As the Disturbance at Foxwood Court revisits favourite characters and a familiar setting, it seems fitting that it should be dedicated to one of my all-time favourite dogs. In fact, I had to go back through the previous books in the series and check that I hadn’t already dedicated a book to Charlie. He is that good a dog—though admittedly, he is getting somewhat cheeky in his old age.
I’ve known Charlie for over a decade. He belongs to my brother-in-law, and played a major part in bringing him and my sister together. He even played a special part in their wedding.
He is a black Labrador with grey hair speckling his muzzle and stomach. He’s one of the gentlest, chillest dogs you will ever meet. My brother in law has raised him from a puppy and trained him well. When I first met Charlie, I was amazed at how friendly and well behaved he was. He does have a few quirks though. Like any Labrador, he is obsessed with food.
His other quirk is that when you arrive at his house, Charlie will bark and run up to you in greeting, and then he will go, grab a shoe and bring it to you. Occasionally, he will grab one of my sister’s bras, but more usually it’s a shoe. This is because when my brother-in-law was training Charlie, he thought it would be really cool to have a dog that would bring him his slippers in the morning. Charlie somehow decided that people like shoes, and so he will do his best to give you a shoe. He does this so often that when my niece was really little, she thought this was just what you did when you had visitors, so arriving at my sister’s house, you’d get presented with unmatched shoes by a toddler and a dog.
The night before my sister’s wedding, I slept on the sofa at their house. There was quite a sharp earthquake in the night.
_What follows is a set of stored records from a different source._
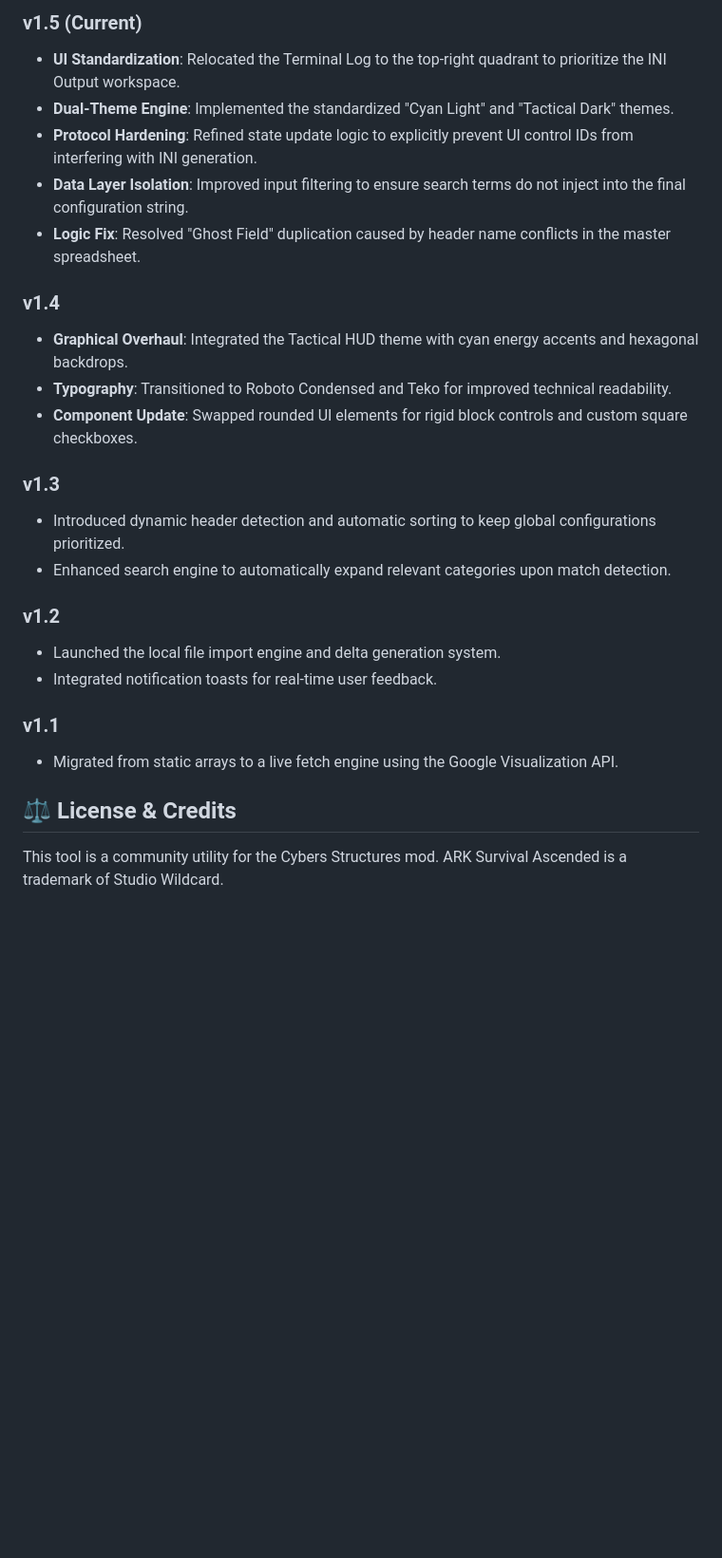
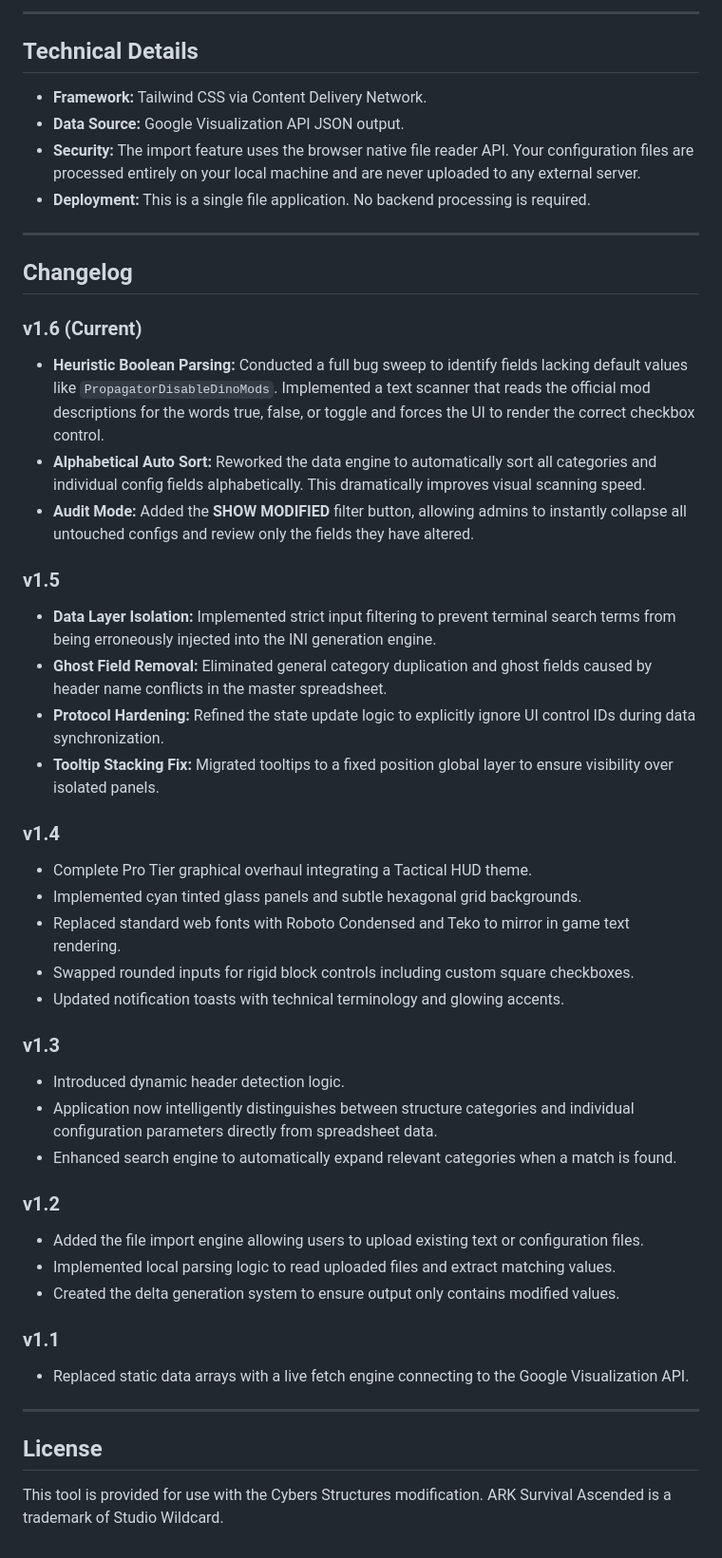
Before and after one commit to ItsFknRookInnit/CS-Config, a Markdown page: README.md, the part around one of its changes. Shown at 95% size. Drawn GitHub-style; blank space fills up the shorter version.

```diff
--- a/README.md
+++ b/README.md
@@ -46,28 +49,50 @@ Launch the `index.html` file in a modern browser. The system will display a decr
 
-### v1.5 (Current)
-* **UI Standardization**: Relocated the Terminal Log to the top-right quadrant to prioritize the INI Output workspace.
-* **Dual-Theme Engine**: Implemented the standardized "Cyan Light" and "Tactical Dark" themes.
-* **Protocol Hardening**: Refined state update logic to explicitly prevent UI control IDs from interfering with INI generation.
-* **Data Layer Isolation**: Improved input filtering to ensure search terms do not inject into the final configuration string.
-* **Logic Fix**: Resolved "Ghost Field" duplication caused by header name conflicts in the master spreadsheet.
+---
+
+## Technical Details
+
+*   **Framework:** Tailwind CSS via Content Delivery Network.
+*   **Data Source:** Google Visualization API JSON output.
+*   **Security:** The import feature uses the browser native file reader API. Your configuration files are processed entirely on your local machine and are never uploaded to any external server.
+*   **Deployment:** This is a single file application. No backend processing is required.
+
+---
+
+## Changelog
+
+### v1.6 (Current)
+*   **Heuristic Boolean Parsing:** Conducted a full bug sweep to identify fields lacking default values like `PropagatorDisableDinoMods`. Implemented a text scanner that reads the official mod descriptions for the words true, false, or toggle and forces the UI to render the correct checkbox control.
+*   **Alphabetical Auto Sort:** Reworked the data engine to automatically sort all categories and individual config fields alphabetically. This dramatically improves visual scanning speed.
+*   **Audit Mode:** Added the **SHOW MODIFIED** filter button, allowing admins to instantly collapse all untouched configs and review only the fields they have altered.
+
+### v1.5
+*   **Data Layer Isolation:** Implemented strict input filtering to prevent terminal search terms from being erroneously injected into the INI generation engine.
+*   **Ghost Field Removal:** Eliminated general category duplication and ghost fields caused by header name conflicts in the master spreadsheet.
+*   **Protocol Hardening:** Refined the state update logic to explicitly ignore UI control IDs during data synchronization.
+*   **Tooltip Stacking Fix:** Migrated tooltips to a fixed position global layer to ensure visibility over isolated panels.
 
 ### v1.4
-* **Graphical Overhaul**: Integrated the Tactical HUD theme with cyan energy accents and hexagonal backdrops.
-* **Typography**: Transitioned to Roboto Condensed and Teko for improved technical readability.
-* **Component Update**: Swapped rounded UI elements for rigid block controls and custom square checkboxes.
+*   Complete Pro Tier graphical overhaul integrating a Tactical HUD theme.
+*   Implemented cyan tinted glass panels and subtle hexagonal grid backgrounds.
+*   Replaced standard web fonts with Roboto Condensed and Teko to mirror in game text rendering.
+*   Swapped rounded inputs for rigid block controls including custom square checkboxes.
+*   Updated notification toasts with technical terminology and glowing accents.
 
 ### v1.3
-* Introduced dynamic header detection and automatic sorting to keep global configurations prioritized.
-* Enhanced search engine to automatically expand relevant categories upon match detection.
+*   Introduced dynamic header detection logic.
+*   Application now intelligently distinguishes between structure categories and individual configuration parameters directly from spreadsheet data.
+*   Enhanced search engine to automatically expand relevant categories when a match is found.
 
 ### v1.2
-* Launched the local file import engine and delta generation system.
-* Integrated notification toasts for real-time user feedback.
+*   Added the file import engine allowing users to upload existing text or configuration files.
+*   Implemented local parsing logic to read uploaded files and extract matching values.
+*   Created the delta generation system to ensure output only contains modified values.
 
 ### v1.1
-* Migrated from static arrays to a live fetch engine using the Google Visualization API.
+*   Replaced static data arrays with a live fetch engine connecting to the Google Visualization API.
 
-## ⚖ License & Credits
+---
 
-This tool is a community utility for the Cybers Structures mod.
-ARK Survival Ascended is a trademark of Studio Wildcard.
+## License
+
+This tool is provided for use with the Cybers Structures modification. ARK Survival Ascended is a trademark of Studio Wildcard.
```
Also changed, not shown: other parts of README.md (+34 -31 lines).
Charlie got scared, and decided to sleep on top of me. As a Labrador is quite a big dog, this wasn’t exactly comfortable, but I didn’t have the heart to tell him ‘no.’ I think Charlie worked out that I was a soft touch, because when I dogsit him, he does things he knows he will never be allowed to when his family is home: sleep on the beds and climb onto the sofa. In fact, my sister and brother in law recently got rid of his dog bed because Charlie has starting ignoring it and sleeping on the sofa even when they’re home. The sofa is his now.
He’s very elderly now, and has had several close shaves with death—both times due to eating things he should not have eaten and getting very, very sick. He spends most of his day sleeping but never passes on the opportunity to go out for a walk around the block. When you drop food on the floor, he is the best clean up crew, and if you’re cooking, he has a knack for lying in the exact most inconvenient space.
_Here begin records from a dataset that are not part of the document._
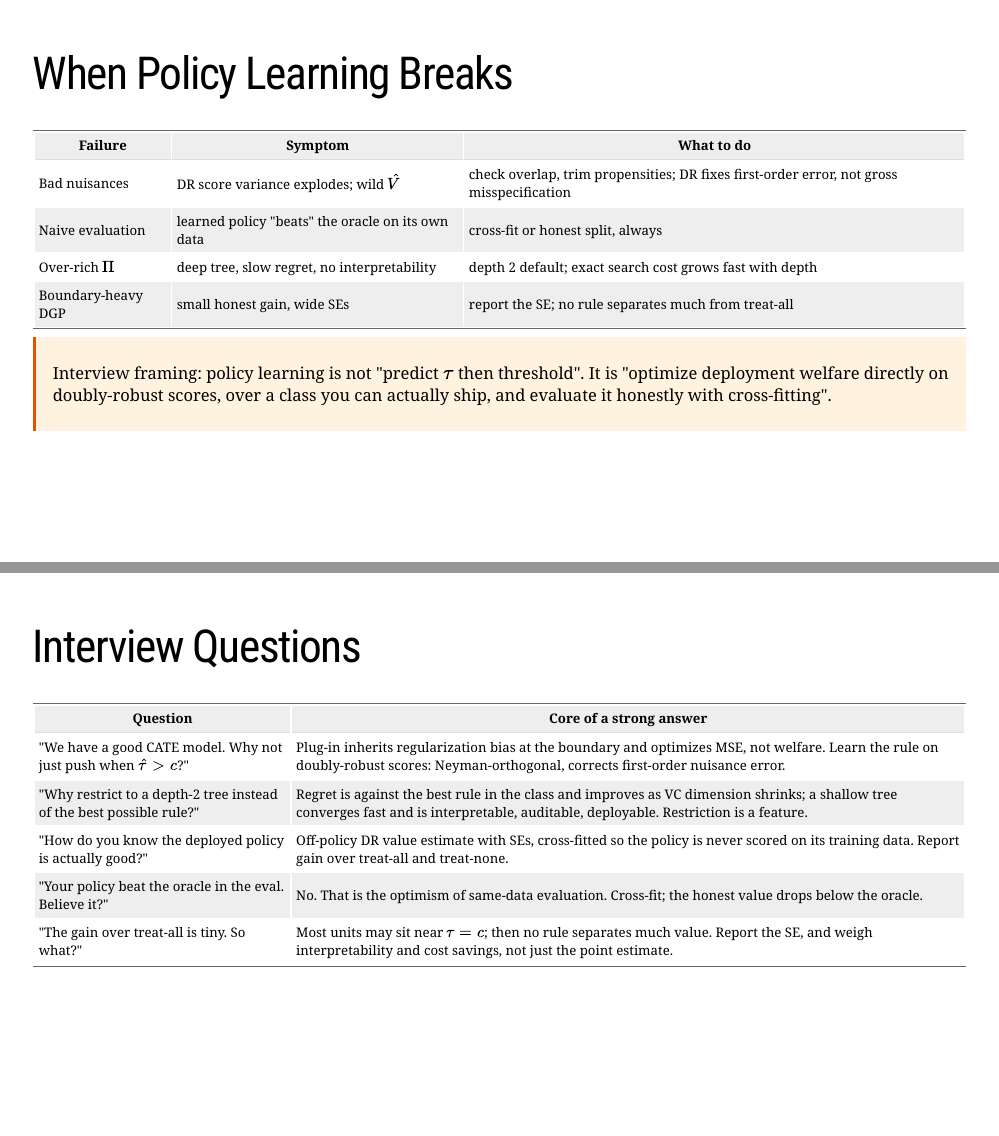
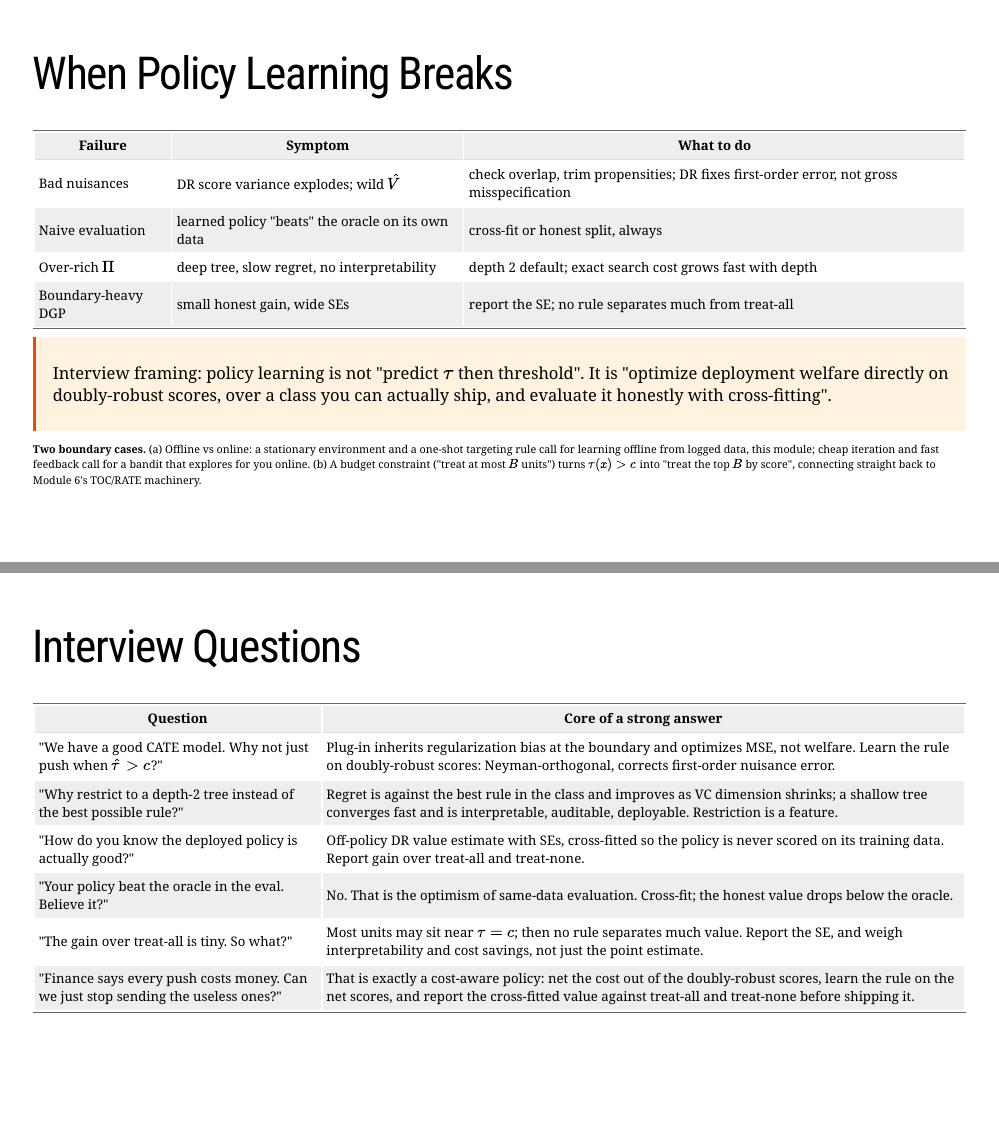
Before and after one commit to fhoces/causal-inference-beyond-ab, an R Markdown document (module-07/slides.Rmd): pages 15 and 16 of 23, joined at a grey line. The pictures show the slides in the output file module-07/slides.html that the author committed with the source; the slides are laid out offline by our stand-in for remark.js, each with all of its steps uncovered, in fonts that may differ from those the slides ask for, and without slide numbers, shadows or browser add-ons.

Commit message:
Add bandit/budget bullets and PM interview row to module 07
Names the outcome metric on the This Module slide, adds two boundary
cases to the failure-modes slide (offline policy learning vs online
bandits, and a budget constraint connecting back to Module 6's
TOC/RATE machinery), and adds a finance-voiced cost question to the
Interview Questions table.

```diff
--- a/module-07/slides.Rmd
+++ b/module-07/slides.Rmd
@@ -563,6 +565,17 @@ is "optimize deployment welfare directly on doubly-robust scores, over a class
 you can actually ship, and evaluate it honestly with cross-fitting".
 ]
 
+--
+
+.tiny[
+**Two boundary cases.** (a) Offline vs online: a stationary environment and
+a one-shot targeting rule call for learning offline from logged data, this
+module; cheap iteration and fast feedback call for a bandit that explores
+for you online. (b) A budget constraint ("treat at most $B$ units") turns
+$\tau(x) > c$ into "treat the top $B$ by score", connecting straight back to
+Module 6's TOC/RATE machinery.
+]
+
 ---
 
 name: m7-interview-questions
@@ -577,6 +590,7 @@ name: m7-interview-questions
 | "How do you know the deployed policy is actually good?" | Off-policy DR value estimate with SEs, cross-fitted so the policy is never scored on its training data. Report gain over treat-all and treat-none. |
 | "Your policy beat the oracle in the eval. Believe it?" | No. That is the optimism of same-data evaluation. Cross-fit; the honest value drops below the oracle. |
 | "The gain over treat-all is tiny. So what?" | Most units may sit near $\tau = c$; then no rule separates much value. Report the SE, and weigh interpretability and cost savings, not just the point estimate. |
+| "Finance says every push costs money. Can we just stop sending the useless ones?" | That is exactly a cost-aware policy: net the cost out of the doubly-robust scores, learn the rule on the net scores, and report the cross-fitted value against treat-all and treat-none before shipping it. |
 ]
 
 ---
```
Also changed, not shown: module-07/slides.html, module-07/slides.Rmd (4 more changed lines).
In short, if he is not the best dog ever, he is definitely a top contender. Good dog, Charlie. Good dog.